Return all lines below containing the word "Also".

Detected change data
= Beginning of Section =
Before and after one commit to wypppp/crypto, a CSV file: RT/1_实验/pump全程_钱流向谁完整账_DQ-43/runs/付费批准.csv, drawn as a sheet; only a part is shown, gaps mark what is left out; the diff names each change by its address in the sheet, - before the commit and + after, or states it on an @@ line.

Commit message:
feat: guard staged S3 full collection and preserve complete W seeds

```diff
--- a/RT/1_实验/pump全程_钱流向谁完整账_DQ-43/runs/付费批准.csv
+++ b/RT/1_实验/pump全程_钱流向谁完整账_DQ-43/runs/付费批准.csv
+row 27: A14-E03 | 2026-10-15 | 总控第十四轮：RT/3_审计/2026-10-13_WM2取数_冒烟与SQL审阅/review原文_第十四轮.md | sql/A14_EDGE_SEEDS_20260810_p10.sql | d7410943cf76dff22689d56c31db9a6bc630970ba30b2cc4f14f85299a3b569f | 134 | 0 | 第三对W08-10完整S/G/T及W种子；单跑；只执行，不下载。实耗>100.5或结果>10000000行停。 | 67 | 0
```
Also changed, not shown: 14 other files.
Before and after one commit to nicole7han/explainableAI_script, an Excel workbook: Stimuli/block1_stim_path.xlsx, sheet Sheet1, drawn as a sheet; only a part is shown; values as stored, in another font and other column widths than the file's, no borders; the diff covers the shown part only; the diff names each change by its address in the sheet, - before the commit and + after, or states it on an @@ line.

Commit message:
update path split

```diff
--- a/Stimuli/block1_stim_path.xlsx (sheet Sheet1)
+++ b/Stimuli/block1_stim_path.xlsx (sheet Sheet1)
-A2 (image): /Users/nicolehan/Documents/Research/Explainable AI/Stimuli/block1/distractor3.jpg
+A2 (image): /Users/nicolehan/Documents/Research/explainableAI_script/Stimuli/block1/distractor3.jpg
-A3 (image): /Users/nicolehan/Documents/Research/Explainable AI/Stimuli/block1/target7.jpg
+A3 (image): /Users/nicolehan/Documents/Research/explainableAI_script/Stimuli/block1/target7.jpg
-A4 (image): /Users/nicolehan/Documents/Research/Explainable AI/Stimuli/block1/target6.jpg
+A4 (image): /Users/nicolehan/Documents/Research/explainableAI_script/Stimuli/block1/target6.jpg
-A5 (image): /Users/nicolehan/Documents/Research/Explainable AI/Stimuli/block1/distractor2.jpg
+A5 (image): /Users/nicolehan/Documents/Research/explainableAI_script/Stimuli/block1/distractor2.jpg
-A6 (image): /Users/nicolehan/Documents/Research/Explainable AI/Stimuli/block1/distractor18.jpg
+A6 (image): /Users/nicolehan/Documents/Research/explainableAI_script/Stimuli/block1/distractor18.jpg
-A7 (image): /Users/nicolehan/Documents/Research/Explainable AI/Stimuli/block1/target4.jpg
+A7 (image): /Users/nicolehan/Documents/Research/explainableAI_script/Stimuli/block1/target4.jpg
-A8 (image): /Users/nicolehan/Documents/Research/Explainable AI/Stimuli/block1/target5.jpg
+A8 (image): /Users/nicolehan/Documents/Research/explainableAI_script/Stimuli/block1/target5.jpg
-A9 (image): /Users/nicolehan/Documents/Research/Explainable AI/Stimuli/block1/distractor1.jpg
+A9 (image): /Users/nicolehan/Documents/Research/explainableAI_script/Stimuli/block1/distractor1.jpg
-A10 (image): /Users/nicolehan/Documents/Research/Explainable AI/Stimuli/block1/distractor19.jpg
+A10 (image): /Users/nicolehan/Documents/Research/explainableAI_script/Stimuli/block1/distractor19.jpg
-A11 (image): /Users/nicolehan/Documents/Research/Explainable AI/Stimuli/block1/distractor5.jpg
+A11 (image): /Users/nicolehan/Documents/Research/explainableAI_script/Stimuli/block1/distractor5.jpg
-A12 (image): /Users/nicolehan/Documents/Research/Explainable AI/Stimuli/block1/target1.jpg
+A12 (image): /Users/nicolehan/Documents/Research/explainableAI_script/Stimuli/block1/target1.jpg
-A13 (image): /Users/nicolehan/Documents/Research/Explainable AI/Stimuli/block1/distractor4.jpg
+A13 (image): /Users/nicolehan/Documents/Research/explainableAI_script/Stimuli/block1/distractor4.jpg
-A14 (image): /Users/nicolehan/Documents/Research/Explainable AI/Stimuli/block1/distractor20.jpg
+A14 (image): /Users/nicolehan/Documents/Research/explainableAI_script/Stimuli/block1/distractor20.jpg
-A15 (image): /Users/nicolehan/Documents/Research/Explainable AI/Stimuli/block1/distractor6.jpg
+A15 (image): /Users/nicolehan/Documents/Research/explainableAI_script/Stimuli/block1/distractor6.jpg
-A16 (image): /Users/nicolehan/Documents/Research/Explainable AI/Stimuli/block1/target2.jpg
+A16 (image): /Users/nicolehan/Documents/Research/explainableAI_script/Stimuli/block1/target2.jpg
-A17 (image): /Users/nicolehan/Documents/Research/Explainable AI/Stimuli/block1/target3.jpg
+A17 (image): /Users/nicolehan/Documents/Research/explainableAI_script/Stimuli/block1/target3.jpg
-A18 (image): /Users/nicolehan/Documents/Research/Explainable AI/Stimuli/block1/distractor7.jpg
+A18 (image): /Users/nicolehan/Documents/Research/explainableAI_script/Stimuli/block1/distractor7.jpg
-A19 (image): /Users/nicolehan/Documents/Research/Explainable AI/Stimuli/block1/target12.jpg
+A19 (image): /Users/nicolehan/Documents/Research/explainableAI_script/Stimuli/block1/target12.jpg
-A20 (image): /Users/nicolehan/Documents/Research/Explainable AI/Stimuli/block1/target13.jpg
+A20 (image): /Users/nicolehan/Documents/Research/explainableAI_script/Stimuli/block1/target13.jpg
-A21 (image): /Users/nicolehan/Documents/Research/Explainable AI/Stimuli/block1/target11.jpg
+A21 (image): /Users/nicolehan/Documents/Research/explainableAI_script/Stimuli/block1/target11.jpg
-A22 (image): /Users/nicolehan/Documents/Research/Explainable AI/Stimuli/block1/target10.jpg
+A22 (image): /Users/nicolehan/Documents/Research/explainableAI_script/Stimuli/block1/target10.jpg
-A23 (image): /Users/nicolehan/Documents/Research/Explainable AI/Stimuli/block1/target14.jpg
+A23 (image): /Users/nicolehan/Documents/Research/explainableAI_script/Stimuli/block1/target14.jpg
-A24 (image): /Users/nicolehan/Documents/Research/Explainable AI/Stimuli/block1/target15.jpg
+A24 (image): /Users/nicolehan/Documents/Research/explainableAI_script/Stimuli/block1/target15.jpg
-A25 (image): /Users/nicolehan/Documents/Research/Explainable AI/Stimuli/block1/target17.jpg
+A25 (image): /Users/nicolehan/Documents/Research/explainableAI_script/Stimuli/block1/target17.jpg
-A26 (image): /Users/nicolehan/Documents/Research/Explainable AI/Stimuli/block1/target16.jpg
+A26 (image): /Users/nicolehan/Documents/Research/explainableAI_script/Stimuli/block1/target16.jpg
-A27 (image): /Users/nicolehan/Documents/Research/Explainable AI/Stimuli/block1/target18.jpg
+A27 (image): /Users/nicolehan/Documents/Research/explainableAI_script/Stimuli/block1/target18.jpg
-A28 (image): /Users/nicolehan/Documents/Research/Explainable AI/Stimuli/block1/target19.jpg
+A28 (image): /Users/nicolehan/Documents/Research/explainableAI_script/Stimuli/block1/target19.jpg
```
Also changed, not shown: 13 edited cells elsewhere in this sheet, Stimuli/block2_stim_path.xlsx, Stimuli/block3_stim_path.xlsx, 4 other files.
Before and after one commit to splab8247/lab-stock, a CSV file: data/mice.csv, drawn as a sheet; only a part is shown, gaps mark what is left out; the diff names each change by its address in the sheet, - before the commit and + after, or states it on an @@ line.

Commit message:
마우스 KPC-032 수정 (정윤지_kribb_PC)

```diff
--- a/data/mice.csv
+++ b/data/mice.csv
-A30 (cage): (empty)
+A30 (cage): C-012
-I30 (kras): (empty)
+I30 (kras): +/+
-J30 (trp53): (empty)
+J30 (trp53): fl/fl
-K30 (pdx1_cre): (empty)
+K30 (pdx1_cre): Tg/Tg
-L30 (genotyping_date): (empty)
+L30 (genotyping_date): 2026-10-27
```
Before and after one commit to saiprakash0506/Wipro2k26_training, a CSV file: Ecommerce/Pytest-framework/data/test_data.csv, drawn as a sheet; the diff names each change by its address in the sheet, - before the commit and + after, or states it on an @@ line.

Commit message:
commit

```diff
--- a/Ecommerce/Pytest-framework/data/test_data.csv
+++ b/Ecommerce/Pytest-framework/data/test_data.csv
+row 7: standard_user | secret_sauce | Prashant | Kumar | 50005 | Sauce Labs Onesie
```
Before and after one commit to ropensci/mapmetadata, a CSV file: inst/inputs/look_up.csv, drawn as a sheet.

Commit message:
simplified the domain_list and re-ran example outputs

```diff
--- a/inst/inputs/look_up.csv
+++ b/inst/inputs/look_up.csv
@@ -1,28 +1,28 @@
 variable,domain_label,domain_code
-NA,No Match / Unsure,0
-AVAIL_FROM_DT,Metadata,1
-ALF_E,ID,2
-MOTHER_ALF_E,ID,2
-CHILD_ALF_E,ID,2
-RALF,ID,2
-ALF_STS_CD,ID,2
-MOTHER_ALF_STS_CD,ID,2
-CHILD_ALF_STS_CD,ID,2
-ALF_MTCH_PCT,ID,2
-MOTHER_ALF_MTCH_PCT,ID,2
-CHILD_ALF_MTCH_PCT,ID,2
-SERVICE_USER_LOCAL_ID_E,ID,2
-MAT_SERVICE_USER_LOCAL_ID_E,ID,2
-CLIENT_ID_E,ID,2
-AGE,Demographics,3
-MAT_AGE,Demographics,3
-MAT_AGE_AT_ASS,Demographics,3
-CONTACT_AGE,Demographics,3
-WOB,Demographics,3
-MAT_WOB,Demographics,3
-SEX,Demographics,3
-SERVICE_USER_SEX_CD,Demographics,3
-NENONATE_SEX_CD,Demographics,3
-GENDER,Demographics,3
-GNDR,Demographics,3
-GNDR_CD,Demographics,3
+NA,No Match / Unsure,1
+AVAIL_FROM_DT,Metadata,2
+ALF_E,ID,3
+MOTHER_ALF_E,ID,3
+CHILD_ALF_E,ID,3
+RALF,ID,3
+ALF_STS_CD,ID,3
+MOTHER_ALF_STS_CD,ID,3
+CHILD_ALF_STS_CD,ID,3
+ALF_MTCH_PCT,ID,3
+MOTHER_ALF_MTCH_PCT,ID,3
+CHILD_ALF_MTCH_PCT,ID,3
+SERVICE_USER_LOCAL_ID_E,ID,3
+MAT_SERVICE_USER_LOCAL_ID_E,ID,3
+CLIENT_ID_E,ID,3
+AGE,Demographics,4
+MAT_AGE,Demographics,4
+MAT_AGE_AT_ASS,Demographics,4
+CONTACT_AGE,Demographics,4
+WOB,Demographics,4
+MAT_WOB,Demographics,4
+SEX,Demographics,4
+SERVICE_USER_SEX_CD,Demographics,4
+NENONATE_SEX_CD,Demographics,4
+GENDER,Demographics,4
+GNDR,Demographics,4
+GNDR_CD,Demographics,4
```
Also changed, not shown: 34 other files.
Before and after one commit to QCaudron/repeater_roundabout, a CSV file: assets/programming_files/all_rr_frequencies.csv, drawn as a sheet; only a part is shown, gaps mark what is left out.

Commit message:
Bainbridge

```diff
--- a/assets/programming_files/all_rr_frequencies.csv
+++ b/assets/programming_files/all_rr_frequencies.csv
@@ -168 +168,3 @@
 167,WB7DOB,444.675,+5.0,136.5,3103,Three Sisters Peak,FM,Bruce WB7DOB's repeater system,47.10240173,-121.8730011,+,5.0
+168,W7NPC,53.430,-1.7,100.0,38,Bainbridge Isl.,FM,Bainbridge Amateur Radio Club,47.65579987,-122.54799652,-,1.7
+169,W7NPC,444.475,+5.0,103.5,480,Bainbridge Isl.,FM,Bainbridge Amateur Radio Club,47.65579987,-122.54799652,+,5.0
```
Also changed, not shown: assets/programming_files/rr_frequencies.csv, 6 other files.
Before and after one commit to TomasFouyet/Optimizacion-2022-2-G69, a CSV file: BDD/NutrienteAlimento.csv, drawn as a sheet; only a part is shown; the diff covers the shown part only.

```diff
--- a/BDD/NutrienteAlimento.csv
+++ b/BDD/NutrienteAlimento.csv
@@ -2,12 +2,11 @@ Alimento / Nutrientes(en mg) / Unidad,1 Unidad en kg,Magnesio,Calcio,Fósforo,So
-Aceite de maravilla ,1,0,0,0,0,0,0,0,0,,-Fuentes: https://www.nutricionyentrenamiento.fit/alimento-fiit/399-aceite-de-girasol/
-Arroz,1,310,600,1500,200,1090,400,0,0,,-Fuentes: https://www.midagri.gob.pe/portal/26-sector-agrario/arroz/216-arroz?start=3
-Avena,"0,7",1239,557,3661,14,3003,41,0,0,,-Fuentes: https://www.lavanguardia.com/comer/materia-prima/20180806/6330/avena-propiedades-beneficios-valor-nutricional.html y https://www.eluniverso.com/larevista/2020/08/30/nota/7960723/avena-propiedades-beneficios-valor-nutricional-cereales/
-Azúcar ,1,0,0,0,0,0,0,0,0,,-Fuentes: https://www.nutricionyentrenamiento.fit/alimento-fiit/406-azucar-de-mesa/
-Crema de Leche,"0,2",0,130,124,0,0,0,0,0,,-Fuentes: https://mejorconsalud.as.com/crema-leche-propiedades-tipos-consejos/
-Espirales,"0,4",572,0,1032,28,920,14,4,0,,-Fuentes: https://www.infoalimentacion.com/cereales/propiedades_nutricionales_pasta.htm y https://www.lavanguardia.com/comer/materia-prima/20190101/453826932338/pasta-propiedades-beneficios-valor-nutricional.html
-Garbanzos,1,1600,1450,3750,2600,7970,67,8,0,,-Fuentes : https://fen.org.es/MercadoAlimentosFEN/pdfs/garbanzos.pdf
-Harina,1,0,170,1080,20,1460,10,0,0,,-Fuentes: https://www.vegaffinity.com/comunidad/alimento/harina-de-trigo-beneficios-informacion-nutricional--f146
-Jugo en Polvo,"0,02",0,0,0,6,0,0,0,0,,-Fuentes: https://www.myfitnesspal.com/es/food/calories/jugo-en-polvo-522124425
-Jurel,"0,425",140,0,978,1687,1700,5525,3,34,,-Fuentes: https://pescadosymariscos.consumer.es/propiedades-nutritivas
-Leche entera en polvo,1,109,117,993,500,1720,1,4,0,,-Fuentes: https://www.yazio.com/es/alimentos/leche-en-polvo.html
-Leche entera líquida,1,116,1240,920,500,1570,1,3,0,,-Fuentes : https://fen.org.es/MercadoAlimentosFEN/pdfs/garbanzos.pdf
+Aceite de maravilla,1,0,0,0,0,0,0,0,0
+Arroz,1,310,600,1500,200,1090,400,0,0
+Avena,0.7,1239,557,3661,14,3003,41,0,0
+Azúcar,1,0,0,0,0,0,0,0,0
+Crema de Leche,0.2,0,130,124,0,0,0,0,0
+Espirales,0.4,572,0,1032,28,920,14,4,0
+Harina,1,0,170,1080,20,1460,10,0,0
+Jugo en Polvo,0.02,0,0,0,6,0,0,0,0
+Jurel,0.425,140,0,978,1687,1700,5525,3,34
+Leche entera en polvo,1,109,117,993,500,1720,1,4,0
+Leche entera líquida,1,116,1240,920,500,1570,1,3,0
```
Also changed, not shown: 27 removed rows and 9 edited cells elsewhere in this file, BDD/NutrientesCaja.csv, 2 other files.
= End of Section =
Output for this task
Also changed, not shown: 14 other files.
Also changed, not shown: 13 edited cells elsewhere in this sheet, Stimuli/block2_stim_path.xlsx, Stimuli/block3_stim_path.xlsx, 4 other files.
Also changed, not shown: 34 other files.
Also changed, not shown: assets/programming_files/rr_frequencies.csv, 6 other files.
Also changed, not shown: 27 removed rows and 9 edited cells elsewhere in this file, BDD/NutrientesCaja.csv, 2 other files.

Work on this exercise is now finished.